US5998570 *May 6, 1998Dec 7, 1999Union Camp CorporationEster-terminated polyamides of polymerized fatty acids useful in formulating transparent gels in low polarity liquids
US6065649 *Oct 23, 1997May 23, 2000Scoggins; Lester E.Dispensing container with top and bottom access ports and a dispensing manifold therefore
US6276853 *Apr 14, 1999Aug 21, 2001Fragrance Systems International Inc.Axially aligned, commonly joined dual dispensers

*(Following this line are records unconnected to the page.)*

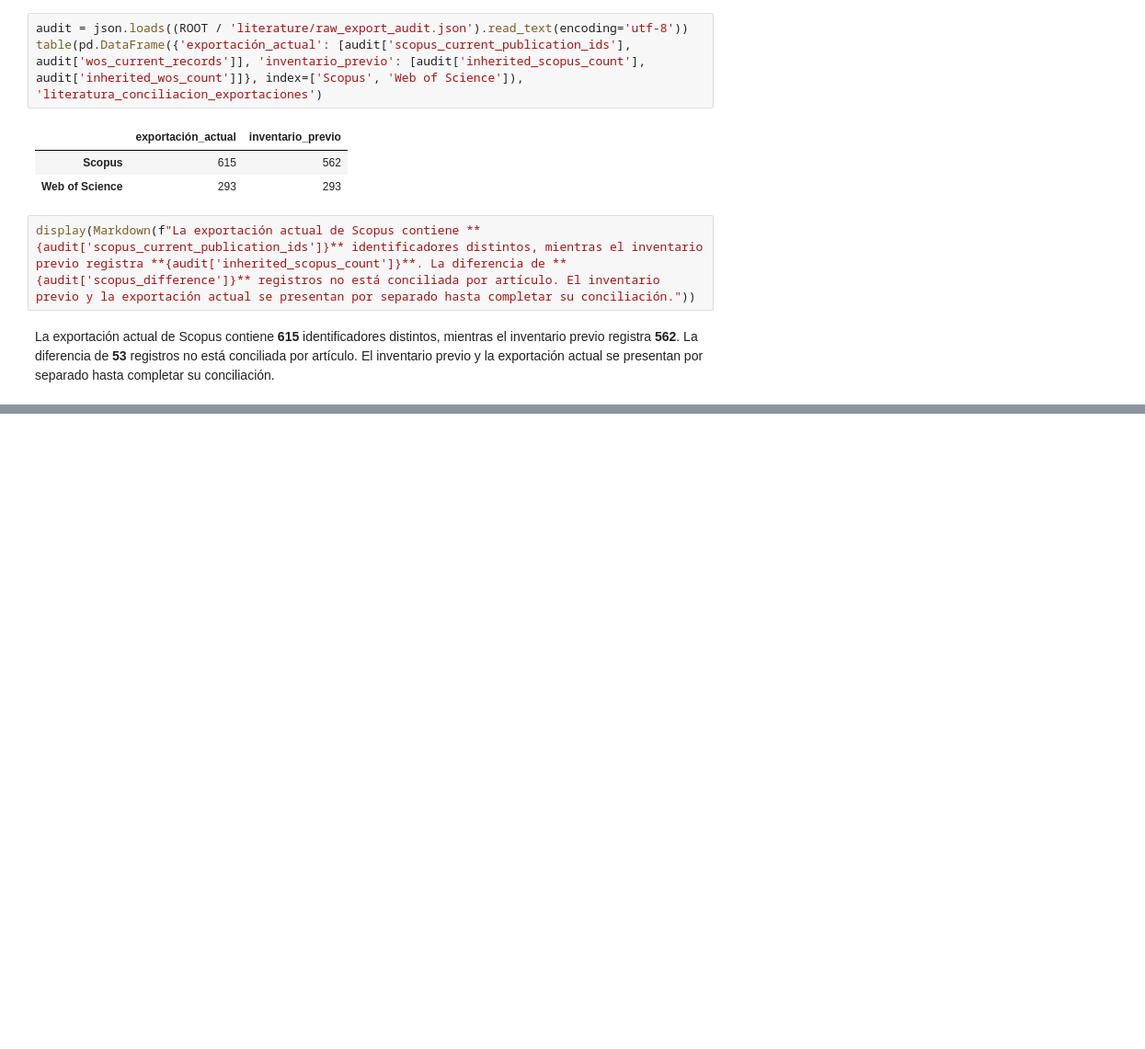
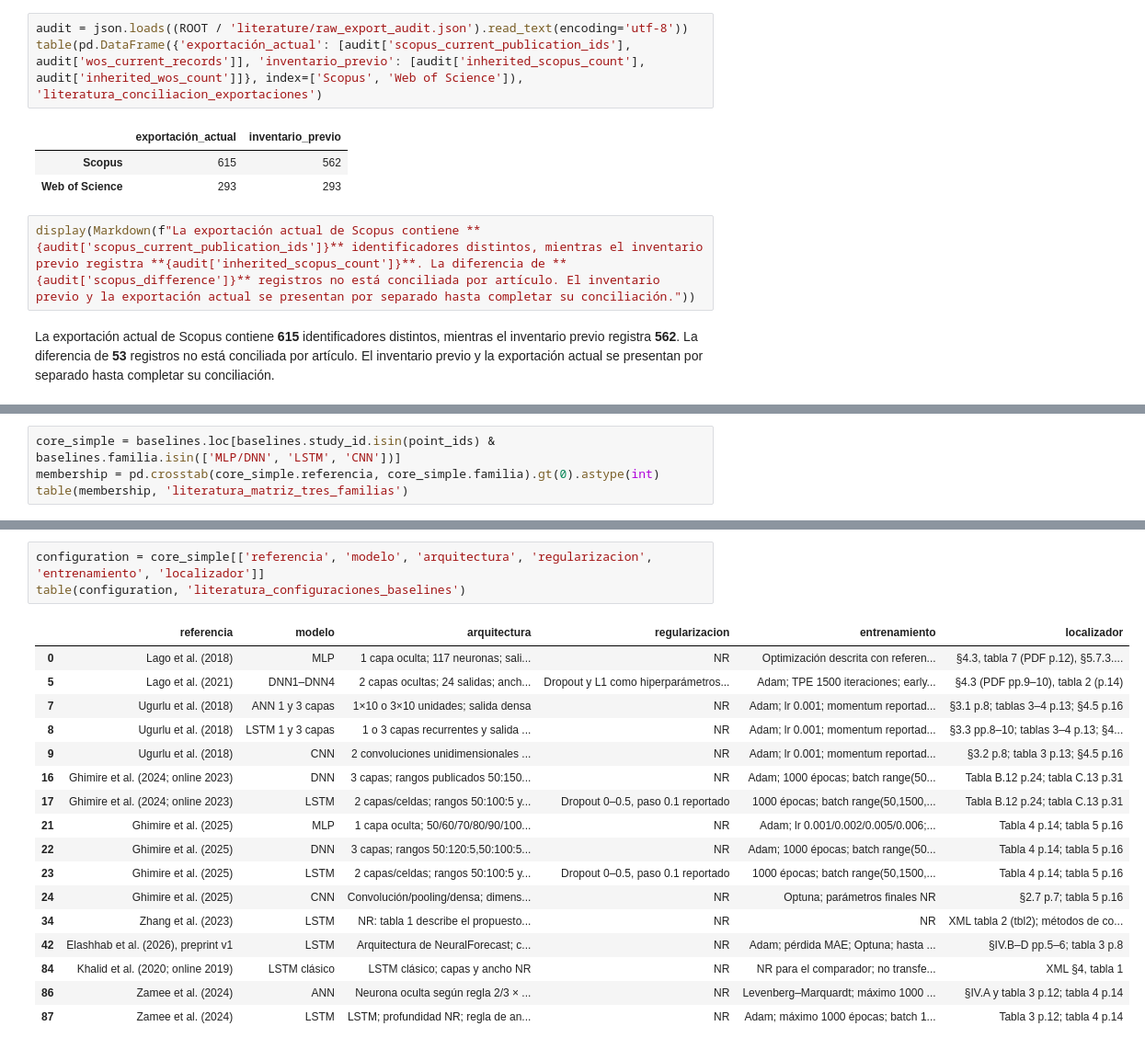
Before and after one commit to Fabian-11037/Time-Series-Project, a Jupyter notebook: book/09_literatura.ipynb, the cells around one changed output, grey strips where cells are left out. Shown at 92% size. Saved outputs shown, nothing was run; the diff lists cells and outputs as text; blank space fills up the shorter version.

```diff
--- a/book/09_literatura.ipynb
+++ b/book/09_literatura.ipynb
@@ -156,0 +240,4 @@ decision('Estimar el preprocesamiento y las representaciones con entrenamiento;
+# %%
+core_simple = baselines.loc[baselines.study_id.isin(point_ids) & baselines.familia.isin(['MLP/DNN', 'LSTM', 'CNN'])]
+membership = pd.crosstab(core_simple.referencia, core_simple.familia).gt(0).astype(int)
+table(membership, 'literatura_matriz_tres_familias')
@@ -156,0 +274,21 @@ decision('Estimar el preprocesamiento y las representaciones con entrenamiento;
+# %%
+configuration = core_simple[['referencia', 'modelo', 'arquitectura', 'regularizacion', 'entrenamiento', 'localizador']]
+table(configuration, 'literatura_configuraciones_baselines')
+# %% [output]
+|  | referencia | modelo | arquitectura | regularizacion | entrenamiento | localizador |
+| 0 | Lago et al. (2018) | MLP | 1 capa oculta; 117 neuronas; sali... | NR | Optimización descrita con referen... | §4.3, tabla 7 (PDF p.12), §5.7.3.... |
+| 5 | Lago et al. (2021) | DNN1–DNN4 | 2 capas ocultas; 24 salidas; anch... | Dropout y L1 como hiperparámetros... | Adam; TPE 1500 iteraciones; early... | §4.3 (PDF pp.9–10), tabla 2 (p.14) |
+| 7 | Ugurlu et al. (2018) | ANN 1 y 3 capas | 1×10 o 3×10 unidades; salida densa | NR | Adam; lr 0.001; momentum reportad... | §3.1 p.8; tablas 3–4 p.13; §4.5 p.16 |
+| 8 | Ugurlu et al. (2018) | LSTM 1 y 3 capas | 1 o 3 capas recurrentes y salida ... | NR | Adam; lr 0.001; momentum reportad... | §3.3 pp.8–10; tablas 3–4 p.13; §4... |
+| 9 | Ugurlu et al. (2018) | CNN | 2 convoluciones unidimensionales ... | NR | Adam; lr 0.001; momentum reportad... | §3.2 p.8; tabla 3 p.13; §4.5 p.16 |
+| 16 | Ghimire et al. (2024; online 2023) | DNN | 3 capas; rangos publicados 50:150... | NR | Adam; 1000 épocas; batch range(50... | Tabla B.12 p.24; tabla C.13 p.31 |
+| 17 | Ghimire et al. (2024; online 2023) | LSTM | 2 capas/celdas; rangos 50:100:5 y... | Dropout 0–0.5, paso 0.1 reportado | 1000 épocas; batch range(50,1500,... | Tabla B.12 p.24; tabla C.13 p.31 |
+| 21 | Ghimire et al. (2025) | MLP | 1 capa oculta; 50/60/70/80/90/100... | NR | Adam; lr 0.001/0.002/0.005/0.006;... | Tabla 4 p.14; tabla 5 p.16 |
+| 22 | Ghimire et al. (2025) | DNN | 3 capas; rangos 50:120:5,50:100:5... | NR | Adam; 1000 épocas; batch range(50... | Tabla 4 p.14; tabla 5 p.16 |
+| 23 | Ghimire et al. (2025) | LSTM | 2 capas/celdas; rangos 50:100:5 y... | Dropout 0–0.5, paso 0.1 reportado | 1000 épocas; batch range(50,1500,... | Tabla 4 p.14; tabla 5 p.16 |
+| 24 | Ghimire et al. (2025) | CNN | Convolución/pooling/densa; dimens... | NR | Optuna; parámetros finales NR | §2.7 p.7; tabla 5 p.16 |
+| 34 | Zhang et al. (2023) | LSTM | NR: tabla 1 describe el propuesto... | NR | NR | XML tabla 2 (tbl2); métodos de co... |
+| 42 | Elashhab et al. (2026), preprint v1 | LSTM | Arquitectura de NeuralForecast; c... | NR | Adam; pérdida MAE; Optuna; hasta ... | §IV.B–D pp.5–6; tabla 3 p.8 |
+| 84 | Khalid et al. (2020; online 2019) | LSTM clásico | LSTM clásico; capas y ancho NR | NR | NR para el comparador; no transfe... | XML §4, tabla 1 |
+| 86 | Zamee et al. (2024) | ANN | Neurona oculta según regla 2/3 × ... | NR | Levenberg–Marquardt; máximo 1000 ... | §IV.A y tabla 3 p.12; tabla 4 p.14 |
+| 87 | Zamee et al. (2024) | LSTM | LSTM; profundidad NR; regla de an... | NR | Adam; máximo 1000 épocas; batch 1... | Tabla 3 p.12; tabla 4 p.14 |
```
Also changed, not shown: parts of 25 cells of this notebook, 50 other files.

US6488427Feb 29, 2000Dec 3, 2002Diane C. BreidenbachCosmetic applicator
US6745802Jul 11, 2002Jun 8, 2004Carole VargaBottle drainage coupler
US6779566Jan 14, 2003Aug 24, 2004Access Business Group International LlcConnector device for sealing and dispensing freeze-dried preparations
US6910720Aug 9, 2002Jun 28, 2005Gen-Probe IncorporatedConnector for use in combining the contents of a pair of containers
US7377707Feb 11, 2004May 27, 2008Breidenbach Diane CLip product applicator
US8251110 *May 27, 2008Aug 28, 2012Mbhd, LlcFilling adapter
US8545120Jul 12, 2012Oct 1, 2013Diane C. BreidenbachDual cosmetic container
US8684208 *Sep 16, 2009Apr 1, 2014Chris HotellReusable containers for storing foodstuffs or liquids
US20080223479 *May 27, 2008Sep 18, 2008Mbhd, LlcLiquid dispenser adapter
US20100236662 *Jun 27, 2008Sep 23, 2010Ji Seong YIDevice for gauging dosage
US20100288759 *Sep 16, 2009Nov 18, 2010Chris HotellReusable Containers with Clean-Seam Interface
US20110042389 *Feb 2, 2009Feb 24, 2011Aisapack Holdings S.A.Tube head and production method
US20110120999 *Nov 17, 2010May 26, 2011Michael TesslerDouble open ended screw cap
DE3817101A1 *May 19, 1988Nov 30, 1989Axel Von BrandDevice for transferring liquid from one container to another
DE3817101C2 *May 19, 1988May 20, 1998Axel Von BrandVorrichtung zum Überleiten von Flüssigkeit von einem Behältnis zu einem anderen Behältnis
DE4212434A1 *Apr 14, 1992Oct 21, 1993Henkel KgaaAnordnung zum Nachfüllen eines Behälters
DE4306821A1 *Mar 4, 1993Oct 7, 1993Doryokuro KakunenryoVorrichtung zum Umfüllen einer Lösung zwischen abgedichteten Behältern
WO2014063378A1 *Oct 30, 2012May 1, 2014Shenzhen China Star Optoelectronics Technology Co., Ltd.Material flask docking device
Classifications
U.S. Classification141/286, 285/235, 141/310, 215/382, 215/44, D09/447, 141/319, 141/309, D07/619.1
International ClassificationB65D81/32
Cooperative ClassificationB65D81/3205
European ClassificationB65D81/32B